It's been a while since the Knicks won a game where so many guys contributed such strong efforts. This was the kind of win you like to let linger and soak in. There was teamwork. There were moments of indisputable basketball IQ. After the hype over Phil Jackson last spring, a summer of uncertainty over the direction the franchise (via Carmelo) would take, and the typical preseason that titillates without telling us anything, this night wasn't about potential. It wasn't about 2015, or 2016. It wasn't even about Cleveland's new small forward. This was about the Knicks. This was about performance, pride, and some tangible, immediate successes.

Other notes:

--Fisher played twelve guys in the first half. Twelve! Ten Knicks played 13+ minutes. Somewhere, Rolando Blackman is smiling.

--The lineup that brought the Knicks from seven down to the lead was Melo-free. Larkin, Wear, Amar'e, and the Smith Brothers led the charge. (P.S. Isn't it great when "Smith Brothers" doesn't involve Chris?)

--Two games does not a trend make, but when it comes to turnovers, so far this team's looking closer to 2013 than 2014, which is great. Fifteen tonight versus thirty assists. Nice. Very nice.

--The Knicks 24-second violations/near-violations weren't the result of maniacal defense locking them down. At least a half-dozen times, a guard would calmly pass the ball to a big man with 2-3 seconds on the shot clock, with neither player apparently aware of the time.

--Quincy Acy: 22 minutes. 8 points. 10 rebounds (6 offensive). You can keep Kevin Love, Cleveland? We're good.

--Shumpert took on a lot of the ball-handling late. He wasn't pressed too hard, but he handled it well. This was the beautiful blue moon Shumpert game that leaves his fans salivating. He was active and involved throughout the game, as he often is in big games. In one especially lovely sequence, Shump was allowed to work one-on-one against Dion Waiters, made a nice move off the dribble to draw a foul, then followed up the next possession with an off-the-bounce jumper. He also did a nice job cutting off Waiters' penetration all night, and even drew a foul on a three. Helped out on the boards. Rescued a woman tied to train tracks from a mustache-twirling ne'er do well. Good work, Shump.

--30 Knick assists! On 37 Knick baskets!

--At the start of the 4th quarter, TNT spoke with David Blatt. I thought he'd sound like Vladimir Putin. He sounded like Frank Vogel. My ears were scandalized.

--Someone somewhere once did the worst thing anyone anywhere has ever done. And Kevin Hart has a picture of them doing it. And that's why Kevin Hart Kevin Harts. Halftime treat: Marv Albert smiling while biting his lip, trying to bring the focus back to the game. I miss you, Marv. Mike Breen will always be Dick Sergeant to your Dick York.

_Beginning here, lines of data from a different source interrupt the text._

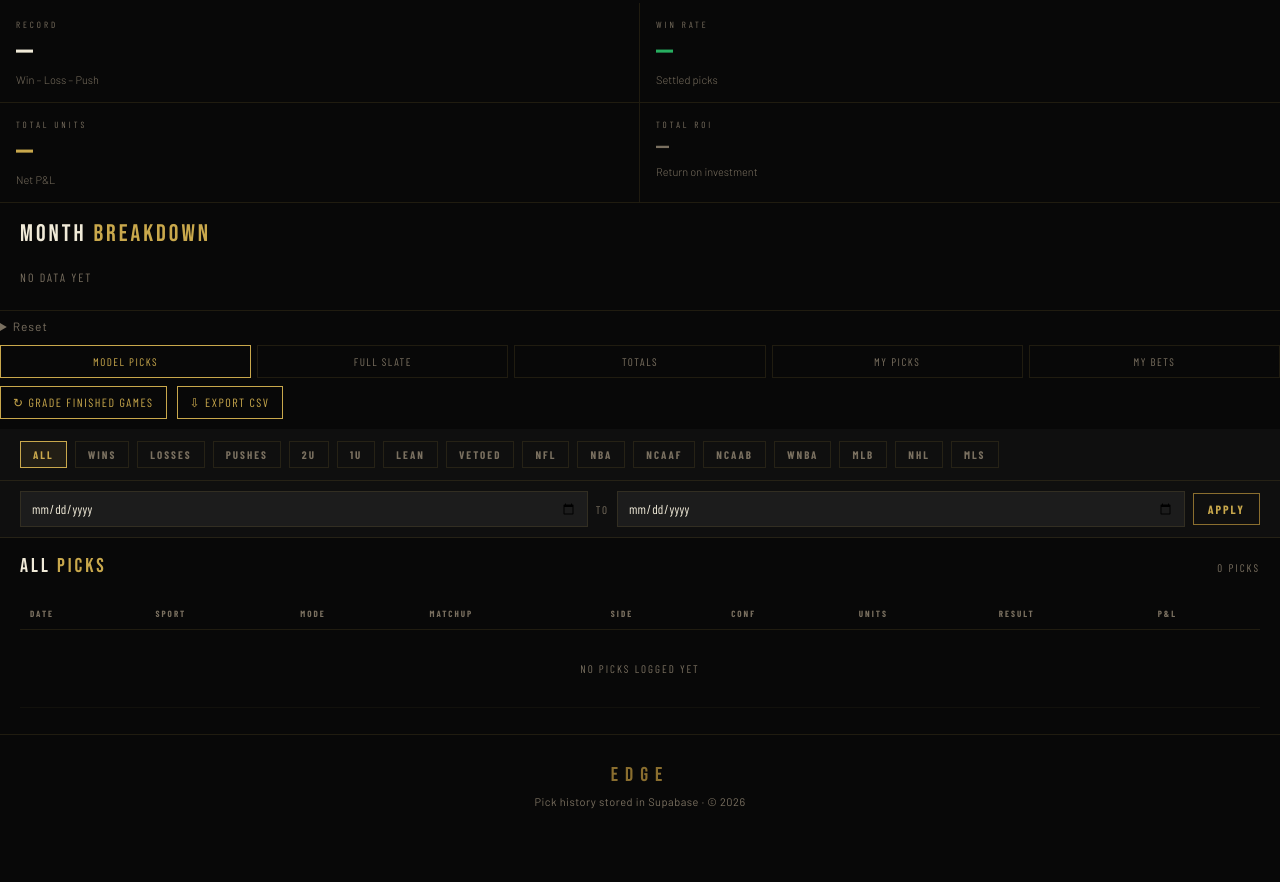
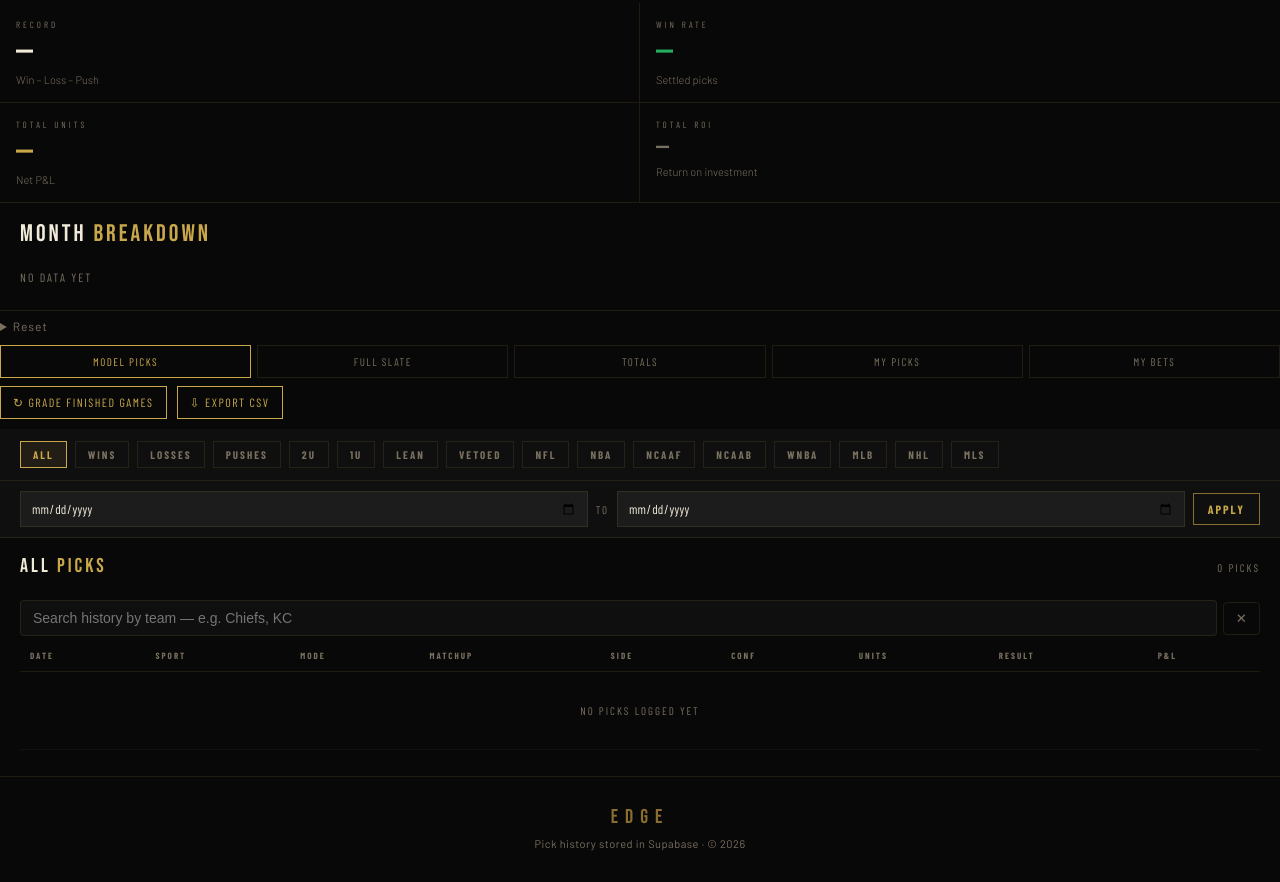
Before and after one commit to DhatWay/THE-EDGE, a plain HTML site: page history.html in a window 1280 px wide. Shown: the part 519-1401 px from the top of the page. Before the commit the page ends 1359 px from the top, so only its background shows below. Drawn offline with nearby package versions, Linux system fonts and the light colour scheme; sample sign-in values are in the browser's storage; a web font is replaced by a local one.

Commit message:
Update history.html

```diff
--- a/history.html
+++ b/history.html
@@ -13,6 +13,7 @@
   <meta name="apple-mobile-web-app-status-bar-style" content="black-translucent" />
   <link rel="apple-touch-icon" href="icon-192.png" />
   <script src="edge-time.js"></script>
+  <script src="game-search.js"></script>
   <script src="team-aliases.js"></script>
   <script src="auth.js"></script>
   <script src="line-guard.js"></script>
@@ -371,6 +372,7 @@
         <div class="sec-title" style="font-size:20px;">ALL <em>PICKS</em></div>
         <div class="table-count" id="tableCount">0 picks</div>
       </div>
+      <div id="histSearchBox"></div>
       <div class="table-wrap">
         <table>
           <thead>
@@ -939,6 +941,11 @@
       }).join('');
     }
 
+    let histSearch = null, histQ = '';
+    document.addEventListener('DOMContentLoaded', () => {
+      if (window.EDGE_SEARCH) histSearch = EDGE_SEARCH.mount(document.getElementById('histSearchBox'),
+        { placeholder: 'Search history by team — e.g. Chiefs, KC', onChange: q => { histQ = q; renderTable(); } });
+    });
     function renderTable() {
       const body = document.getElementById('historyBody');
       const dateFrom = document.getElementById('dateFrom').value;
@@ -959,6 +966,10 @@
       };
       if (dateFrom) picks = picks.filter(p => { const d = pickDay(p); return d && d >= dateFrom; });
       if (dateTo) picks = picks.filter(p => { const d = pickDay(p); return d && d <= dateTo; });
+      // Search by team (names, nicknames, initials) or sport.
+      const beforeSearch = picks.length;
+      if (histQ && window.EDGE_SEARCH) picks = picks.filter(p => EDGE_SEARCH.matches(histQ, [p.home_team, p.away_team, p.side_team, p.matchup], p.sport));
+      if (histSearch) histSearch.setCount(picks.length, beforeSearch);
 
       picks = picks.filter(p => {
         if (currentFilter === 'all') return true;
```
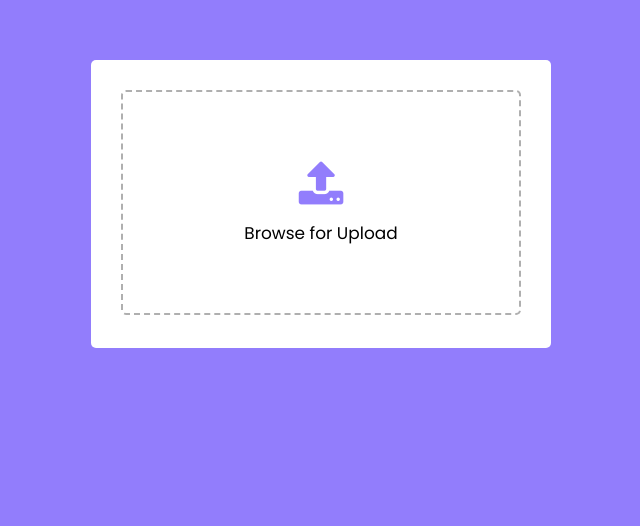
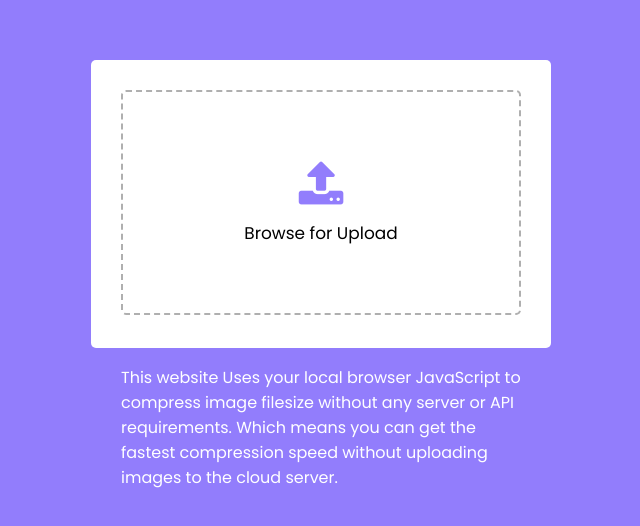
Before and after one commit to ankit404/ImageResizer, a plain HTML site: page index.html in a window 1280 px wide. Shown: the part 196-722 px from the top of the page, without its empty margins (319-959 px from the left). Drawn offline with Linux system fonts and the light colour scheme.

Commit message:
Modified Content

```diff
--- a/index.html
+++ b/index.html
@@ -15,6 +15,8 @@
         <img src="" alt="">
         <p>Browse for Upload</p>
       </div>
+      <p class="info">This website Uses your local browser JavaScript to compress image filesize without any server or API requirements.
+        Which means you can get the fastest compression speed without uploading images to the cloud server.</p>
       <div class="content">
         <div class="row sizes">
             <div class="column width">
--- a/style.css
+++ b/style.css
@@ -10,10 +10,13 @@ body{
     display: flex;
     align-items: center;
     justify-content: center;
-    min-height: 100vh;
+    min-height: 95vh;
     background-color:#927DFC;
 }
-
+.info{
+    color: #fff;
+    margin-top: 50px;
+}
 .wrapper{
     width: 460px;
     height: 288px;
@@ -23,6 +26,9 @@ body{
     transition:height 0.2s ease;
 }
 img{
+    display: none;
+}
+.wrapper.active .info{
     display: none;
 }
 .wrapper.active img{
```
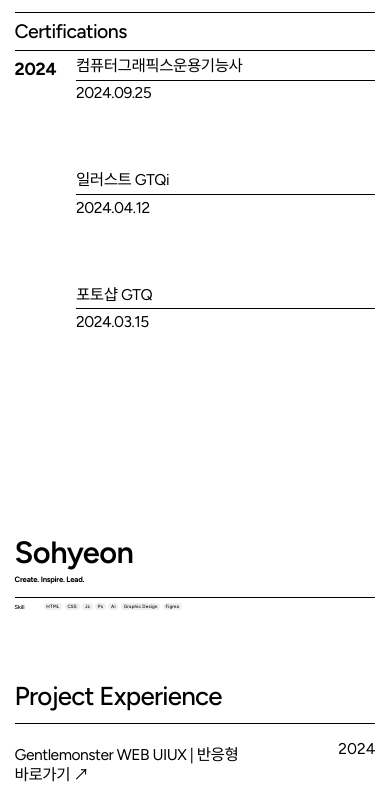
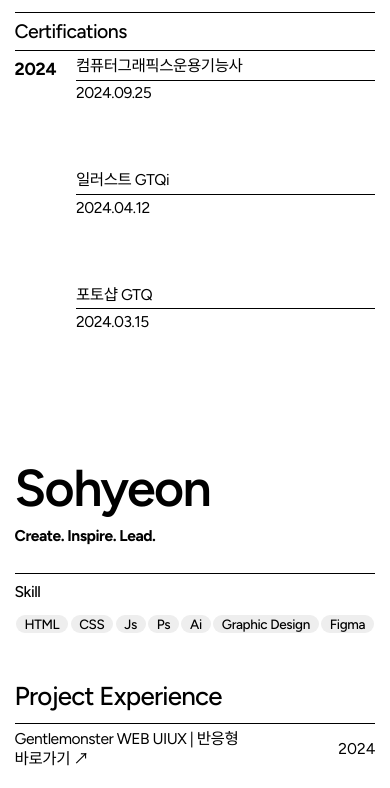
Before and after one commit to 1so-archive/SohyeonPortfolio, a plain HTML site: page index.html in a window 390 px wide. Shown: the part 1156-1944 px from the top of the page. Drawn offline with nearby package versions, Linux system fonts and the light colour scheme.

Commit message:
반응형 추가
반응형오류수정

```diff
--- a/css/style.css
+++ b/css/style.css
@@ -316,10 +316,7 @@ header .logo{
     -webkit-transform: translateY(0);
     transform: translateY(0);
 }
-.line-top{
-    position: relative;
-}
-.line-bottom{
+.line-top, .line-bottom {
     position: relative;
 }
 .line-top.ani.active::before {
@@ -329,11 +326,26 @@ header .logo{
     background: #000;
     content: "";
     height: 1px;
+    position: absolute;
     left: 0;
-    position: absolute;
+    width: 0%; /* 처음에 0%로 시작 */
     transition: width 1.05s cubic-bezier(.19,1,.22,1);
 }
-
+.line-top.ani.active::after{
+    width: 100% !important;
+}
+.line-bottom.ani.active::after{
+    width: 100% !important;
+}
+.line-bottom::after{
+    background: #000;
+    left: 0; bottom: 0;
+    content: "";
+    height: 1px;
+    position: absolute;
+    width: 0%; /* 처음에 0%로 시작 */
+    transition: width 1.05s cubic-bezier(.19,1,.22,1);
+}
 
 /* sec2 */
 .archive .year-lists:first-child{
@@ -426,20 +438,7 @@ header .logo{
     -webkit-transform: translateY(0);
     transform: translateY(0);
 }
-.line-top.ani.active::after{
-    width: 100% !important;
-}
-.line-bottom.ani.active::after{
-    width: 100% !important;
-}
-.line-bottom::after{
-    background: #000;
-    left: 0; bottom: 0;
-    content: "";
-    height: 1px;
-    position: absolute;
-    transition: width 1.05s cubic-bezier(.19,1,.22,1);
-}
+
 .archive .content-lists li.ani.active:first-child:after{
     transition-delay: 0.01s;
 }
@@ -496,8 +495,34 @@ header .logo{
     .work .fixed-text.workfix {
         display: none;
     }
-    .work .fixed-text .inner{
+    /* .work .fixed-text .inner{
         padding-top: 19.9vw;
+    } */
+    .work .fixed-text .inner h2 span {
+        font-size: 13.3vw;
+        letter-spacing: -0.4vw;
+    }
+    .work .fixed-text .inner .p-box p {
+        font-size: 4vw;
+        letter-spacing: -0.12vw;
+        line-height: 1.6;
+    }
+    .work .sec1 .carrer-box {
+        display: block;
+    }
+    .work .sec1 .carrer-box .carrer-lists .skill {
+        font-size: 4vw;
+        letter-spacing: -0.12vw;
+        line-height: 1.6;
+    }
+    .work .sec1 .carrer-box .field-lists {
+        margin: 1vw 0 0;
+    }
+    .work .sec1 .carrer-box .field-lists ul li span {
+        border-radius: 3.46vw;
+        font-size: 3.46vw;
+        letter-spacing: -0.09vw;
+        padding: 0.2vw 2.22vw 0.242vw;
     }
     .work .sec2{
         padding-top: 13.55vw;
@@ -527,10 +552,10 @@ header .logo{
     .work .sec2 .project-experience>ul>li {
         padding-bottom: 10vw;
     }
-    .work .sec2 .inner .cont-wrap .project-experience ul li a {
+    /* .work .sec2 .inner .cont-wrap .project-experience ul li a {
         width: 100%;
         margin-top: 4vw;
-    }
+    } */
     .work .sec2 .inner .cont-wrap .project-experience .img-box{
         /* width: 92.53vw; */
         width: 100%;
--- a/index.html
+++ b/index.html
@@ -35,7 +35,7 @@
             <div class="img-wrap">
                 <!-- <img src="img/mon.png" alt="작업물"> -->
             </div>
-            <div class="txt-wrap ani active">
+            <div class="txt-wrap">
                 <p>Portfolio*</p>
             </div>
         </section>
```
Also changed, not shown: js/script.js (+6 -12 lines).
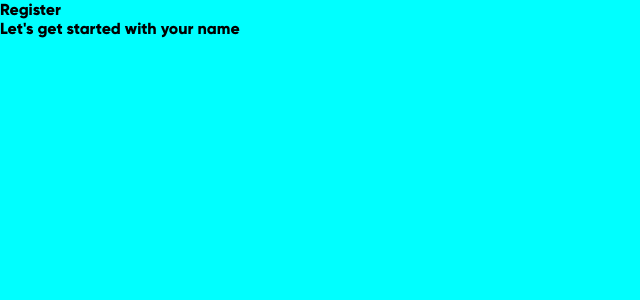
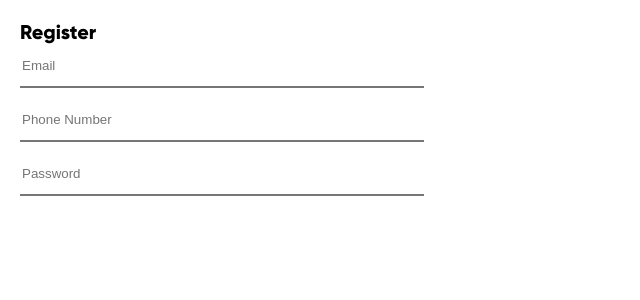
Before and after one commit to NnajiChimuanya/payquity, a React (Create React App) app in the folder frontend/: page / in a window 1280 px wide. Shown: the top 300 px of the page, without its empty margins (0-640 px from the left). Built offline with nearby package versions, Linux system fonts and the light colour scheme.

Commit message:
register

```diff
--- a/frontend/src/pages/Signup.tsx
+++ b/frontend/src/pages/Signup.tsx
@@ -1,10 +1,51 @@
-import React from "react";
+import React, { useState } from "react";
 
-const Signup = () => {
+const Signup: React.FC = () => {
+  const [Email, setEmail] = useState("");
+  const [phoneNumber, setphoneNumber] = useState("");
+  const [password, setpassword] = useState("");
   return (
     <div className="signup">
-      <div> Register</div>
-      <p>Let's get started with your name</p>
+      <div className="register-text">Register</div>
+      <form className="form">
+        <input
+          value={Email}
+          onChange={(e) => setEmail(e.target.value)}
+          className="form-field"
+          type={"text"}
+          placeholder="Email"
+        />
+
+        <input
+          value={phoneNumber}
+          onChange={(e) => setphoneNumber(e.target.value)}
+          className="form-field"
+          type={"text"}
+          placeholder="Phone Number"
+        />
+
+        <input
+          value={password}
+          onChange={(e) => setpassword(e.target.value)}
+          className="form-field"
+          type={"password"}
+          placeholder="Password"
+        />
+
+        {/* <div className="password-container">
+            <input
+              value={password}
+              onChange={(e) => setPassword(e.target.value)}
+              id="password"
+              className="password"
+              type={showPassword ? "text" : "password"}
+              placeholder="Password"
+            />
+            <div className="toggle" onClick={togglePassword}>
+              SHOW
+            </div>
+          </div> */}
+      </form>
     </div>
   );
 };
--- a/frontend/src/styles/signup.scss
+++ b/frontend/src/styles/signup.scss
@@ -1,5 +1,25 @@
 .signup {
   height: 100vh;
-  background-color: aqua;
-  font-family: $gilroyExtraBold;
+
+  padding: 20px;
+
+  .register-text {
+    font-family: $gilroyExtraBold;
+    font-size: 20px;
+  }
+
+  .form {
+    display: flex;
+    flex-direction: column;
+    row-gap: 10px;
+
+    input {
+      height: 40px;
+      border-top: 0px;
+      border-left: 0px;
+      border-right: 0px;
+      background: none;
+      width: 400px;
+    }
+  }
 }
```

--Is there a worse finisher on the break, as far as star players who can dunk, than Carmelo?

--High point for the Cavs tonight: the pregame intro, when the arena was darkened and all the fans were waving what looked like red swords. It was like 18,000 Sith Lords descended on Cleveland.

--Low point for the Cavs: those new unis. Good God...

In baseball, they say momentum is tomorrow's starting pitcher. For the Knicks, momentum is a home game Sunday vs. Charlotte. Lose that and they're 1-2. Win and there's cause for optimism. Tonight the Knicks got a view of their ceiling. Sunday's a chance to establish something even more meaningful: consistency. But Sunday's a thousand years away. That happy, well-earned buzz you'll fall asleep with tonight and wake up with tomorrow? That's all yours, Knick fans.